Great places to visit in the New Forest
Lyndhurst is the largest village in the New Forest and offers a wide range of tea rooms, pubs, restaurants and independent shops.
The New Forest Visitor Centre is home to the New Forest Museum, Gift Shop, Reference Library and Visitor Information Centre. The museum gives a unique insight into the Forest’s history and heritage.
Rhinefield – Ornamental Drive
Ornamental Drive and Arboretum are home to a wonderful collection of exotic trees, many of which were planted in the late 1850s. Mature specimens line the road, whilst a way-marked trail has been created to take visitors on foot past many other notable specimens.
The Tall Trees Trail, a clearly marked circular 2.5 kilometres (1½ miles) walk, starts close to the Blackwater car park – go under the wooden arch on the edge of the car park, cross the road, continue for a short distance along the gravel track leading to the Arboretum, and turn right by the handrails.
During the summer months you can also get a fantastic Ice Cream from the van that normally resides in the car park.
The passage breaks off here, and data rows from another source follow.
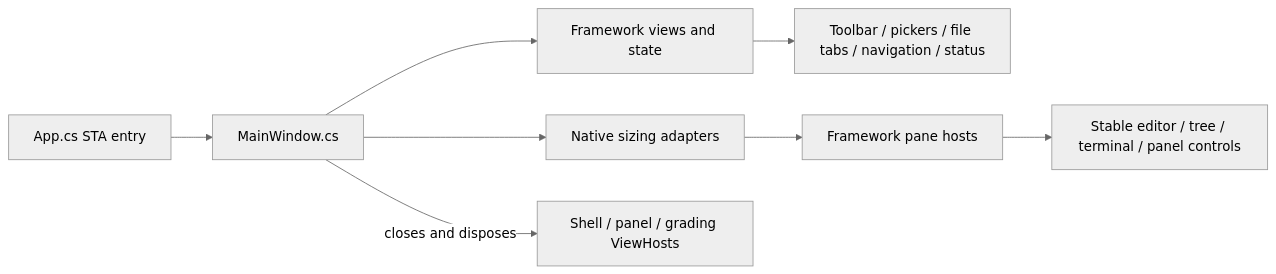
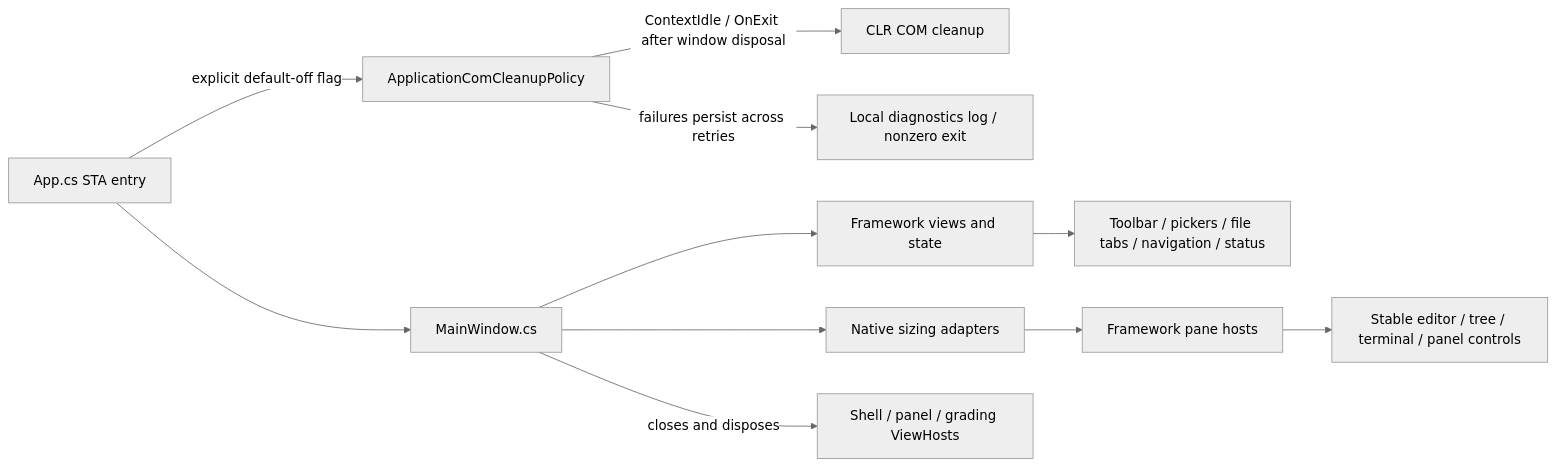
Before and after one commit to signalnotnoise/GuidedGrade: the first of 11 diagrams in KNOWLEDGE_GRAPH.md, drawn with Mermaid (neutral theme). The commit also changed other lines of this file and 4 other files, not shown here.

````diff
--- a/KNOWLEDGE_GRAPH.md
+++ b/KNOWLEDGE_GRAPH.md
@@ -9,10 +9,13 @@
 ```mermaid
 flowchart LR
     Startup[App.cs STA entry] --> Shell[MainWindow.cs]
+    Startup -->|explicit default-off flag| Cleanup[ApplicationComCleanupPolicy]
+    Cleanup -->|ContextIdle / OnExit after window disposal| Drain[CLR COM cleanup]
+    Cleanup -->|failures persist across retries| Diagnostics[Local diagnostics log / nonzero exit]
     Shell --> Views[Framework views and state]
     Views --> Actions[Toolbar / pickers / file tabs / navigation / status]
     Shell --> Adapter[Native sizing adapters]
     Adapter --> Hosts[Framework pane hosts]
     Hosts --> Native[Stable editor / tree / terminal / panel controls]
     Shell -->|closes and disposes| Lifetime[Shell / panel / grading ViewHosts]
 ```
````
Burley is a truely traditional New Forest village, nestling in the lee of a hill surrounded by an area of true outstanding natural beauty. A dramatic contrast of colourful heathlands, mighty oaks, beeches and lofty pines.
Burley still practices the old tradition of commoning, where animals are allowed to graze on the open forest, one of the few remaining. Ponies and Cattle roam free around the village outside the various coffee shops and numerous gift shops.
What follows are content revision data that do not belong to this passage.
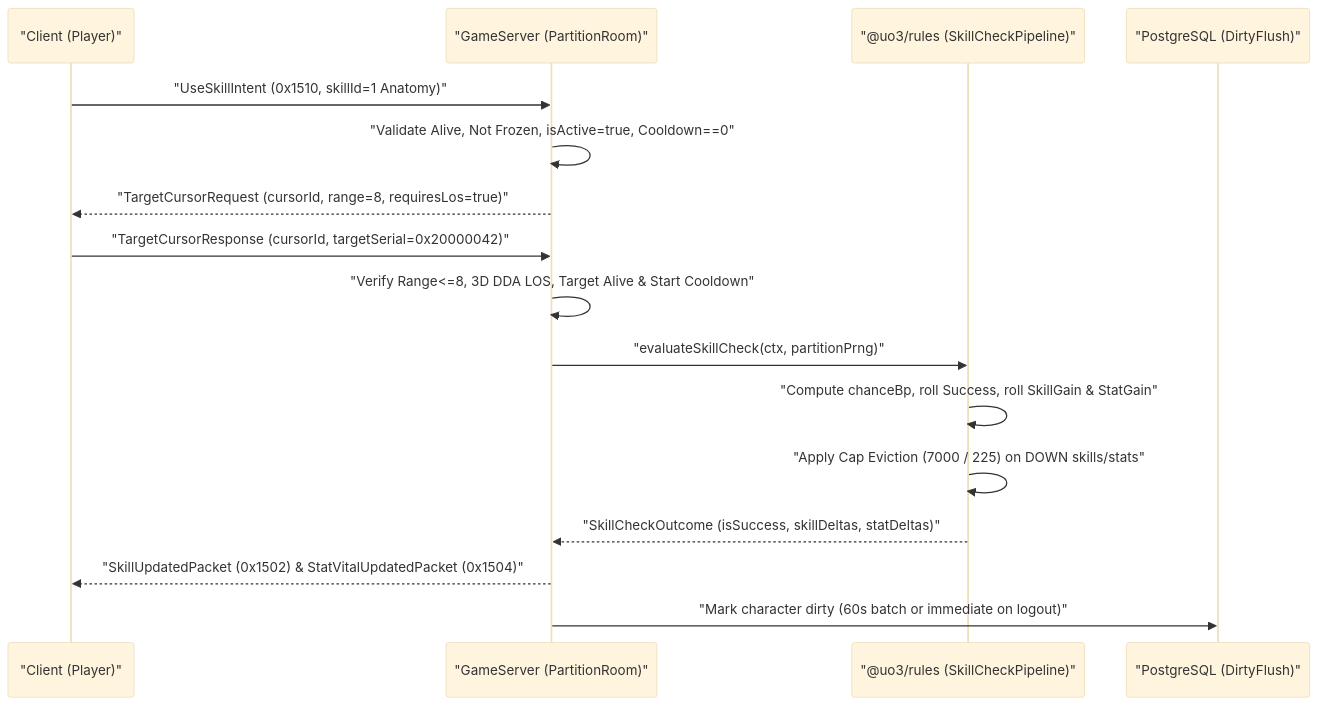
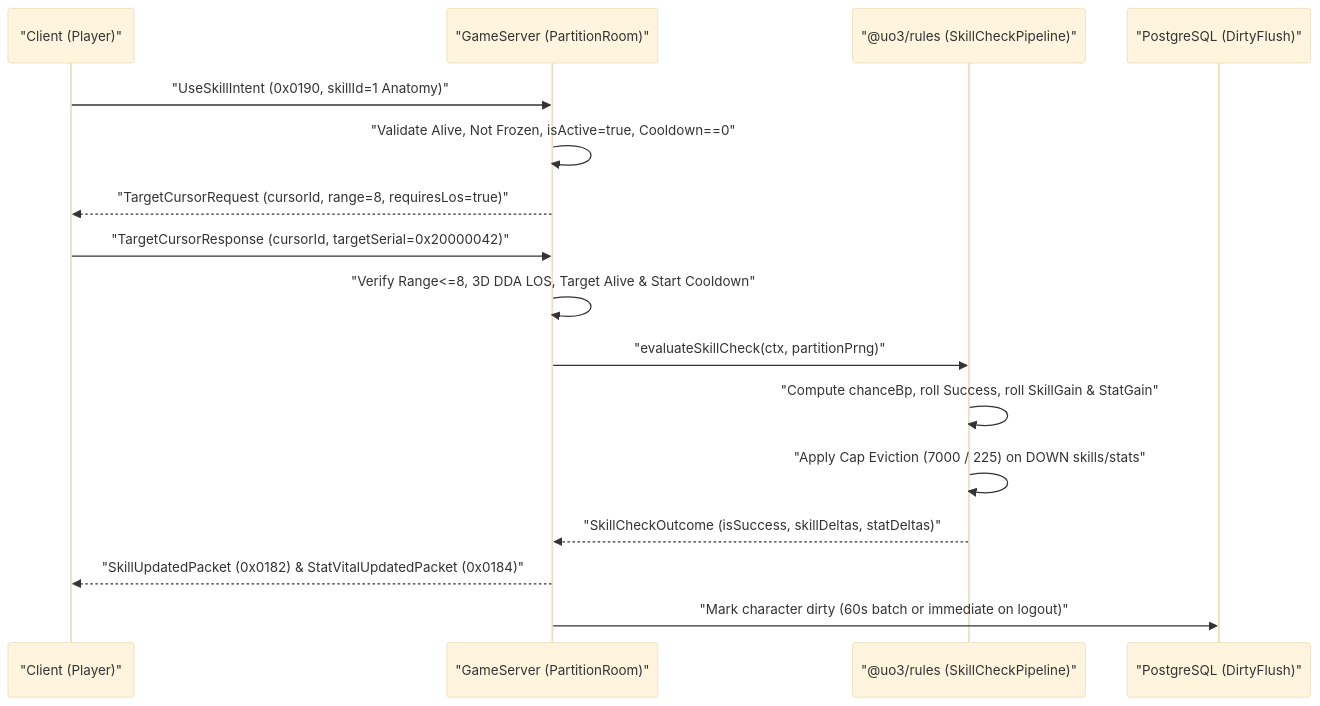
The second of 2 diagrams in openspec/changes/p15-stats-and-skills/design.md (SergioAndreev/uo3), drawn with Mermaid (base theme) before and after one commit. The commit also changed other lines of this file and 188 other files, not shown here.

````diff
--- a/openspec/changes/p15-stats-and-skills/design.md
+++ b/openspec/changes/p15-stats-and-skills/design.md
@@ -146,19 +146,19 @@
 ```mermaid
 sequenceDiagram
     participant C as "Client (Player)"
     participant S as "GameServer (PartitionRoom)"
     participant R as "@uo3/rules (SkillCheckPipeline)"
     participant DB as "PostgreSQL (DirtyFlush)"
 
-    C->>S: "UseSkillIntent (0x1510, skillId=1 Anatomy)"
+    C->>S: "UseSkillIntent (0x0190, skillId=1 Anatomy)"
     S->>S: "Validate Alive, Not Frozen, isActive=true, Cooldown==0"
     S-->>C: "TargetCursorRequest (cursorId, range=8, requiresLos=true)"
     C->>S: "TargetCursorResponse (cursorId, targetSerial=0x20000042)"
     S->>S: "Verify Range<=8, 3D DDA LOS, Target Alive & Start Cooldown"
     S->>R: "evaluateSkillCheck(ctx, partitionPrng)"
     R->>R: "Compute chanceBp, roll Success, roll SkillGain & StatGain"
     R->>R: "Apply Cap Eviction (7000 / 225) on DOWN skills/stats"
     R-->>S: "SkillCheckOutcome (isSuccess, skillDeltas, statDeltas)"
-    S-->>C: "SkillUpdatedPacket (0x1502) & StatVitalUpdatedPacket (0x1504)"
+    S-->>C: "SkillUpdatedPacket (0x0182) & StatVitalUpdatedPacket (0x0184)"
     S->>DB: "Mark character dirty (60s batch or immediate on logout)"
 ```
````
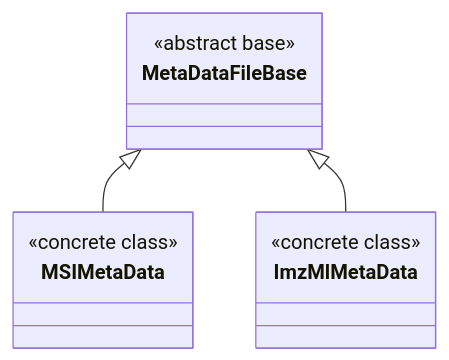
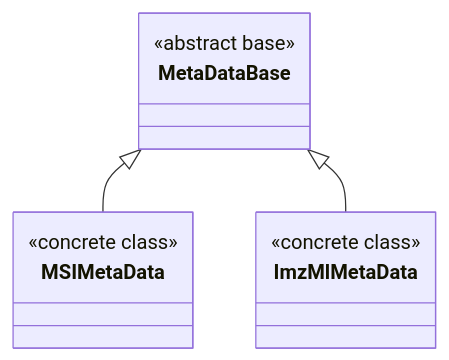
One commit to dil666555/MassFlow_v0.1 changed the diagram in docs/en/metadata.md. Above: the diagram before and after it, drawn with Mermaid. The commit also changed other lines of this file and 24 other files, not shown here.

````diff
--- a/docs/en/metadata.md
+++ b/docs/en/metadata.md
@@ -19,17 +19,17 @@
 ```mermaid
 classDiagram
-    MetaDataFileBase <|-- MSIMetaData
-    MetaDataFileBase <|-- ImzMlMetaData
+    MetaDataBase <|-- MSIMetaData
+    MetaDataBase <|-- ImzMlMetaData
 
-    class MetaDataFileBase {
+    class MetaDataBase {
         <<abstract base>>
     }
 
     class MSIMetaData {
         <<concrete class>>
     }
 
     class ImzMlMetaData {
         <<concrete class>>
     }
 ```
````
Burley’s unique character of Witches, smuggling and dragons is evident in the gift shops and The Queen’s Head pub, built in the 16th century, was notorious for smugglers and highwaymen. A hidden cellar was discovered beneath the floor of the “Stable bar”, full of pistols, bottles and coins believed to be one of the hiding places of smugglers.
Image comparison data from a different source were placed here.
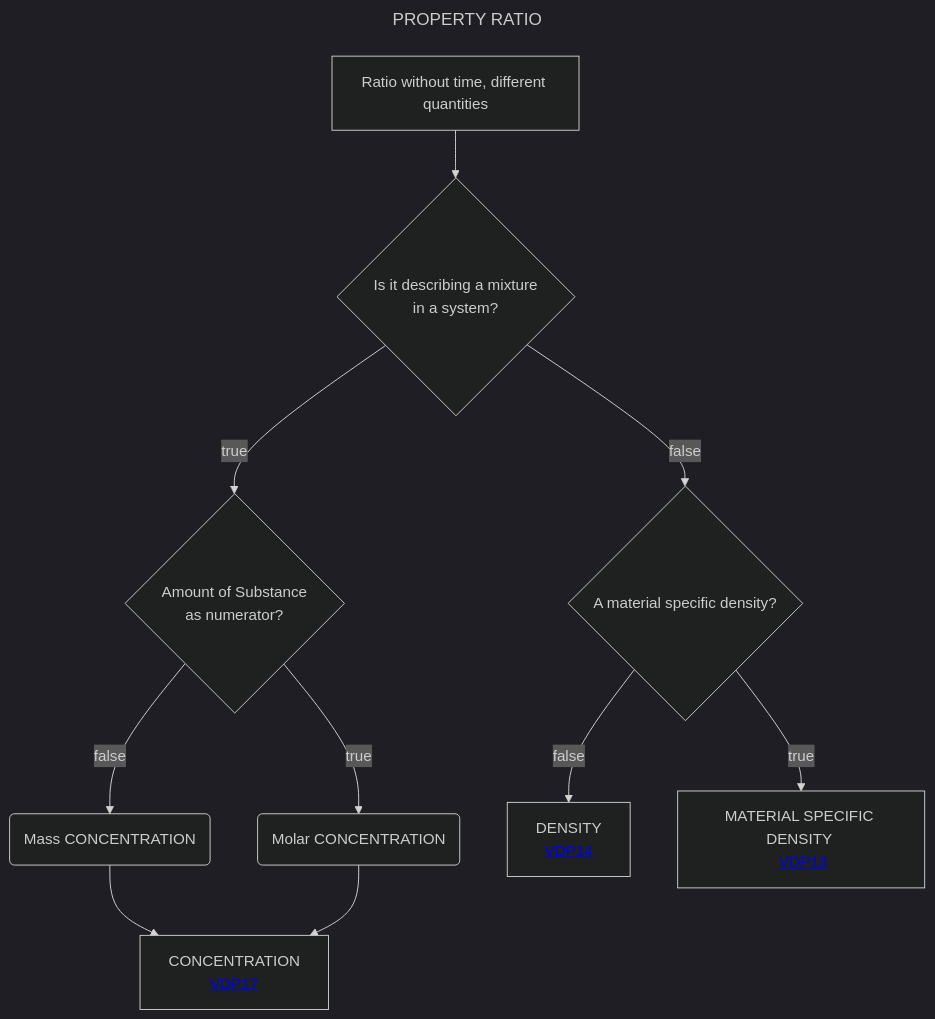
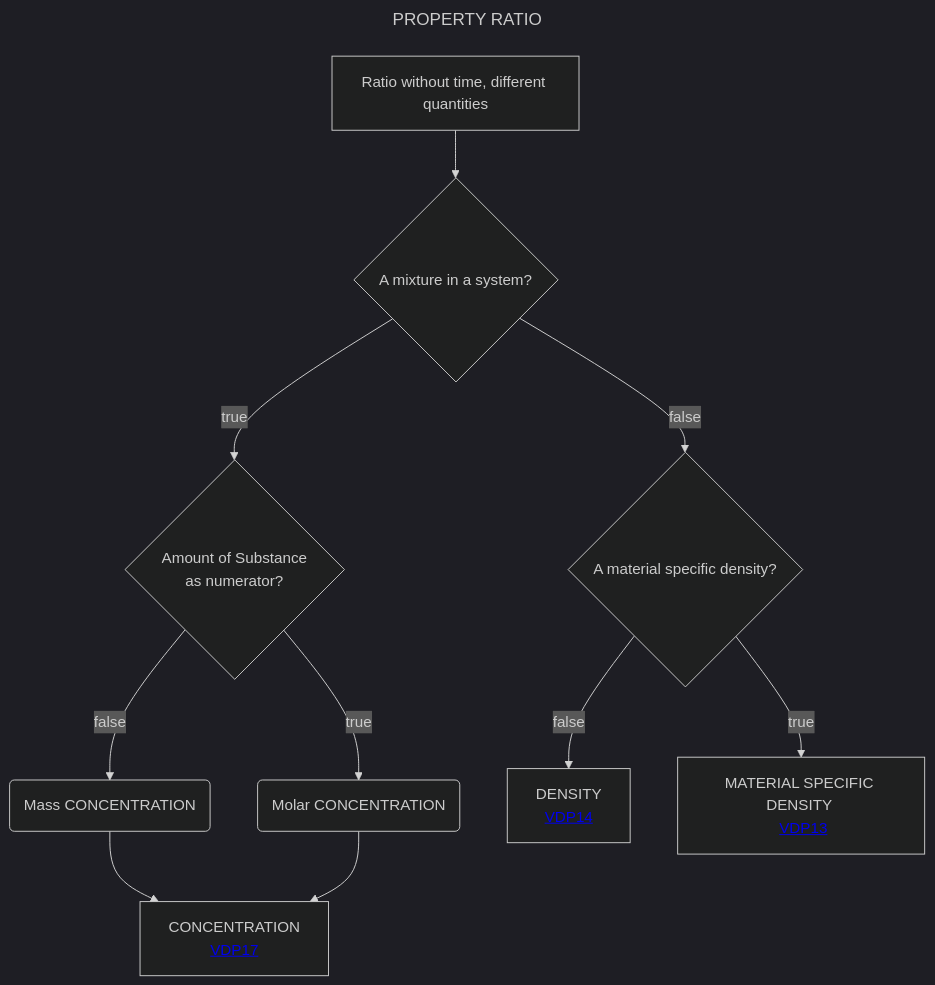
One commit to mabablue/I-ADOPT-patterns-playground changed the diagram in Decisition_trees/DT4.mmd. Above: the diagram before and after it, drawn with Mermaid (dark theme).

```diff
--- a/Decisition_trees/DT4.mmd
+++ b/Decisition_trees/DT4.mmd
@@ -1,13 +1,13 @@
 ---
 title: PROPERTY RATIO
 ---
 flowchart TD
-    A[Ratio without time, different quantities] --> P{Is it describing a mixture <br> in a system?}
+    A[Ratio without time, different quantities] --> P{A mixture in a system?}
     P --> |true|Q{Amount of Substance <br> as numerator?}
     Q --> |true|R(Molar CONCENTRATION)
     Q --> |false|S(Mass CONCENTRATION)
     P --> |false|U{A material specific density?}
     S --> T[CONCENTRATION <br> <a href='https://github.com/mabablue/I-ADOPT-patterns-playground/blob/main/pattern/VDP17.yaml'>VDP17</a>]
     R --> T
     U --> |false|V[DENSITY <br> <a href='https://github.com/mabablue/I-ADOPT-patterns-playground/blob/main/pattern/VDP14.yaml'>VDP14</a>]
     U --> |true|X[MATERIAL SPECIFIC DENSITY <br> <a href='https://github.com/mabablue/I-ADOPT-patterns-playground/blob/main/pattern/VDP13.yaml'>VDP13</a>]
```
Beaulieu Motor Museum
The Beaulieu Motor Museum houses a collection of over 250 automobiles and motorcycles telling the story of motoring on the roads of Britain from the dawn of motoring to the present day. The award winning National Motor Museum appeals to all age groups showing vehicles from World Land Speed Record Breakers including, Campbell’s famous Bluebird, to film favourites such as the magical flying car, Chitty Chitty Bang Bang.
There are always other extra features to make this a very packed, fun filed day for all the family.
The town is world renown as a sailing resort; there are two large marinas Berthon and Haven and two sailing clubs RLYC and Lymington Town. Close by the sailing clubs is an open-air seawater bath that was built in 1833.
Lymington is renown as a sailing resort with two large marinas and two salining clubs. There are a number of interesting independent shops including some designer boutiques. On Saturday a market is held in the High Street, the origins of which probably date back to the 13th century. At the bottom of the High Street a cobblestone road leads down to the Old Town Quay, still used as a base by commercial fishing boats.
Fordingbridge is is a small country town on the banks of the River Avon, on the western edge of the New Forest. The town is a wonderful place for visitors with its beautiful scenery, nature havens, cycleways and welcoming people.
Once an industrial town and commercial centre, Fordingbridge boasted many trades such as brickmaking, pottery and textiles. It was also known for smuggling, infact the infamous Captain Diamond, the `Smuggler King’ spent much of his time here.
Fordingbridge offers a good selection of local shops as well as an attractive children’s playground and park alongside the river.